The preference deal reached by the NSW Greens and NSW Labor for Saturday’s state election is causing deep disquiet among politically savvy members of both parties.

Under the agreement the Greens will recommend preferences for Labor and Country Labor candidates in 68 lower house seats and Labor will preference the Greens’ “above the line” ticket in the upper house ballot to assist the re-election of Dr John Kaye and Dr Mehreen Faruqi and perhaps Justin Field.

Media reports of the arrangement have been misleading. They refer only to 25 seats where the Greens are offering preferences, which ignores the fact that the arrangement extends to Country Labor as well.

The Greens have placed Labor (and Country Labor) No. 2 on their officially registered how-to-vote tickets in:

Albury, Auburn, Bankstown, Barwon, Bathurst, Baulkham Hills, Bega, Blacktown, Blue Mountains, Cabramatta, Campbelltown, Canterbury, Castle Hill, Charlestown, Coogee, Cootamundra, Cronulla, Davidson, East Hills, Goulburn, Granville, Heathcote, Heffron, Holsworthy, Hornsby, Keira, Kiama, Kogarah, Ku-ring-gai, Lakemba, Lane Cove, Lismore, Londonderry, Macquarie Fields, Maitland, Miranda, Monaro, Mount Druitt, Mulgoa, Murray, Myall Lakes, Northern Tablelands, Oatley, Orange, Oxley, Parramatta, Penrith, Pittwater, Port Macquarie,  Port Stephens, Prospect, Riverstone, Rockdale, Ryde, Seven Hills, South Coast, Strathfield, Summer Hill, Tamworth, Terrigal, The Entrance, Tweed, Upper Hunter, Vaucluse, Wagga Wagga, Wakehurst, Wollondilly and Wyong.

While Greens members in individual regions across the state reached their decision by ballot, the ALP’s preference decision was taken by the party machine and members heard about it from the media.

Labor members and their Greens counterparts are on comradely terms in the 68 seats where preferences are on offer, but the two parties are daggers drawn in the inner-Sydney seats of Newton and Balmain.

Party antagonisms were revealed in an interview given by federal Infrastructure and Transport Minister Anthony Albanese and federal Education Minister Christopher Pyne to 2GB’s Ben Fordham.

Fordham: Is this a case of whatever it takes, Albo?

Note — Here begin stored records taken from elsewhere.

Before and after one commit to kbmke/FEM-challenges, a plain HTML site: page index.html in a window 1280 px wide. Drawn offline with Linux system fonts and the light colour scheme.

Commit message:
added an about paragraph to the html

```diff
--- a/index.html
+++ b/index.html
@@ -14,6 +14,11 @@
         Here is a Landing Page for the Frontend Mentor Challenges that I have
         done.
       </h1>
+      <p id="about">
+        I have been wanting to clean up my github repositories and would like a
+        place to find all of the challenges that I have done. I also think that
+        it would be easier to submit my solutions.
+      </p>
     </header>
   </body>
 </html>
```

Albanese: This is politics with preferences being granted in 25 seats [quoting media reports of metropolitan seats only]. That means they’re not doing it in 68 seats — they are not giving us preferences.

Pyne: Twenty-five key seats.

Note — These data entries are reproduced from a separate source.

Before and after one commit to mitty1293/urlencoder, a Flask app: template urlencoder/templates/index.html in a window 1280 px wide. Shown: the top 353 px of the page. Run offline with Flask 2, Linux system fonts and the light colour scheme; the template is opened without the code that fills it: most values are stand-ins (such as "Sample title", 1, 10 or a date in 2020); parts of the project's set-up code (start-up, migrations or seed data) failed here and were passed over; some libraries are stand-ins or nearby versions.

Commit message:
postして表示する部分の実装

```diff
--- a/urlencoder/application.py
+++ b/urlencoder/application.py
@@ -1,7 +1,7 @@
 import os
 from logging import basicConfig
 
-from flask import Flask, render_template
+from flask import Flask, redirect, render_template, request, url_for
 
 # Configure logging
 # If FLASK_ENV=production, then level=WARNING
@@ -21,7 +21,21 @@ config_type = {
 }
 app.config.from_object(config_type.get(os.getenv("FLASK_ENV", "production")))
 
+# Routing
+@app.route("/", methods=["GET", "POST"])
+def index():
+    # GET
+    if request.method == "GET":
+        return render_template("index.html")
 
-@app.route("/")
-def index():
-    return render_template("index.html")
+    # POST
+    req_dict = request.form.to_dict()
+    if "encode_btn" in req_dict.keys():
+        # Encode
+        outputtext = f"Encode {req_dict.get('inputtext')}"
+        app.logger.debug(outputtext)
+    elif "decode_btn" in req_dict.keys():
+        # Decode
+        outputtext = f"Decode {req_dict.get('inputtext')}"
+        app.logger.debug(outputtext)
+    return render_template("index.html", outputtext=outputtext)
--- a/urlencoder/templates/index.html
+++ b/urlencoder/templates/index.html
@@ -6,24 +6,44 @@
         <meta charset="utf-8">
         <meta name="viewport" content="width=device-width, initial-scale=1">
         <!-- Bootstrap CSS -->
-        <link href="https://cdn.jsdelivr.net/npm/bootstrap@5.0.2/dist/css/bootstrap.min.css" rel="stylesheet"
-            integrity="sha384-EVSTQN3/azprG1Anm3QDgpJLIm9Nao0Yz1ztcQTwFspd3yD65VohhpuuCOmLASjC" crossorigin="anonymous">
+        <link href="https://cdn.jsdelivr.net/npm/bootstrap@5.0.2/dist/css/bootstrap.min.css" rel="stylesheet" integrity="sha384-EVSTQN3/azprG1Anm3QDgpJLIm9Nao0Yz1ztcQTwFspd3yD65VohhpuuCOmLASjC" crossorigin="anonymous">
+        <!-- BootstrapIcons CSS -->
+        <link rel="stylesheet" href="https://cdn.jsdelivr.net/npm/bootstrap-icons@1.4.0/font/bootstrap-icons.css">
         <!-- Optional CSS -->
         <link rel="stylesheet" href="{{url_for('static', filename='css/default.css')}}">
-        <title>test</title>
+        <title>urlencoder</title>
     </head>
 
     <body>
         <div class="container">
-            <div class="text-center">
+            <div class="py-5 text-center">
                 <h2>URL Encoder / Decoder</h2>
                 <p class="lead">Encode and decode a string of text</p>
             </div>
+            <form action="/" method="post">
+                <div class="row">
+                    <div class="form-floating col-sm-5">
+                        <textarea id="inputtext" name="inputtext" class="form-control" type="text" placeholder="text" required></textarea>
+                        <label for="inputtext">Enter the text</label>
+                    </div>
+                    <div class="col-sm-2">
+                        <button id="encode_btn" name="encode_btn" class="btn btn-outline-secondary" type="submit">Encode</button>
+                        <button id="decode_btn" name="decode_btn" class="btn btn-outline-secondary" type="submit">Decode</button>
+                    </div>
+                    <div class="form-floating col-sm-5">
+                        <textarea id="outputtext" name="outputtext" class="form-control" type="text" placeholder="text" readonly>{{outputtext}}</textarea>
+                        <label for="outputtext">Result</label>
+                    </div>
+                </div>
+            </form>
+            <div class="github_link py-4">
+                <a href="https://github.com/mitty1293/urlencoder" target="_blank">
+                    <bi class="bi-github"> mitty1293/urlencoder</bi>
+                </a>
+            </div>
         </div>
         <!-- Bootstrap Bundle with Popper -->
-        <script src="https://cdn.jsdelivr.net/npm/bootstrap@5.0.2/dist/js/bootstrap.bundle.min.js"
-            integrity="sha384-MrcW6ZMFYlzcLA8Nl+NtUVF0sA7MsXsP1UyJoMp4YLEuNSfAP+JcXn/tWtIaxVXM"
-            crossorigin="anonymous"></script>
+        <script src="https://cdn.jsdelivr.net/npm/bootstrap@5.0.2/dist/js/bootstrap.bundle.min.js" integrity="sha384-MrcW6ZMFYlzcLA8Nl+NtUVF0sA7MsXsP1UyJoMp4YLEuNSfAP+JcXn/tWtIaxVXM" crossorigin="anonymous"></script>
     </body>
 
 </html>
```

Albanese: So for goodness sake, we are putting forward our own policies … The Greens are out there off the planet. They support, for example, no airport at Kingsford Smith. They want to shut it, but they oppose Badgerys Creek and Wilton as well  …

Pyne: And now you’re attacking the Greens.

Fordham: I’m just writing this down.

Pyne: Don’t you need to make a choice, Anthony? Your leader is in bed with the Greens.

Fordham: I’m just writing this down, Anthony — “the Greens are out there off the planet”. So is the message that Luke Foley needs to hear and get rid of this preference deal in those 25 seats?

Albanese: There’s no preference deal.

Pyne: You want to have your cake and eat it too.

Albanese: We’re putting ourselves forward.

Pyne: Luke Foley’s getting into bed with the Greens.

The caustic exchange demonstrated the damaging fall-out from the Labor-Green agreement. It raises the question: why do the Greens feel compelled to preference the ALP at state elections? When are the state Greens going to grow up and stand on their own two feet as an independent party with their own distinctive platform?

It starts with the recognition that the Greens are not the “Left wing of the Labor Party”, not a single-issue protest group, and not an amorphous crowd of tree-huggers in koala suits.

There is arguably a case to be made for the Greens dealing with Labor at a federal level where national policy on the environment, climate change and international relations are paramount issues. But in state politics, the ALP is a very different beast. It is preoccupied with property developers, exploiting state assets, allocating mining and gas licences, reaping gaming dollars and working hand-in-glove with the police.

In these policy areas, the Greens and Labor have nothing in common. Indeed, they are in complete disagreement.

The 2015 Labor-Green preference agreement has merely provided the Coalition with an argument to call on electors to vote Liberal or National because “a vote for the Greens is a vote for Labor”.

Although the Greens won’t admit it, they suffer politically when they are depicted in the media as “Labor’s poodle”.

Giving preferences is a tactical and strategic decision. There are no hard and fast rules and certainly no principles involved. The only question is whether it enhances the party’s popular standing or not.

In Saturday’s election the argument in favour of the NSW Greens standing on their own — establishing their independence and integrity with the electorate on issues like fighting corruption, coal seam gas and privatisation — is simply overwhelming.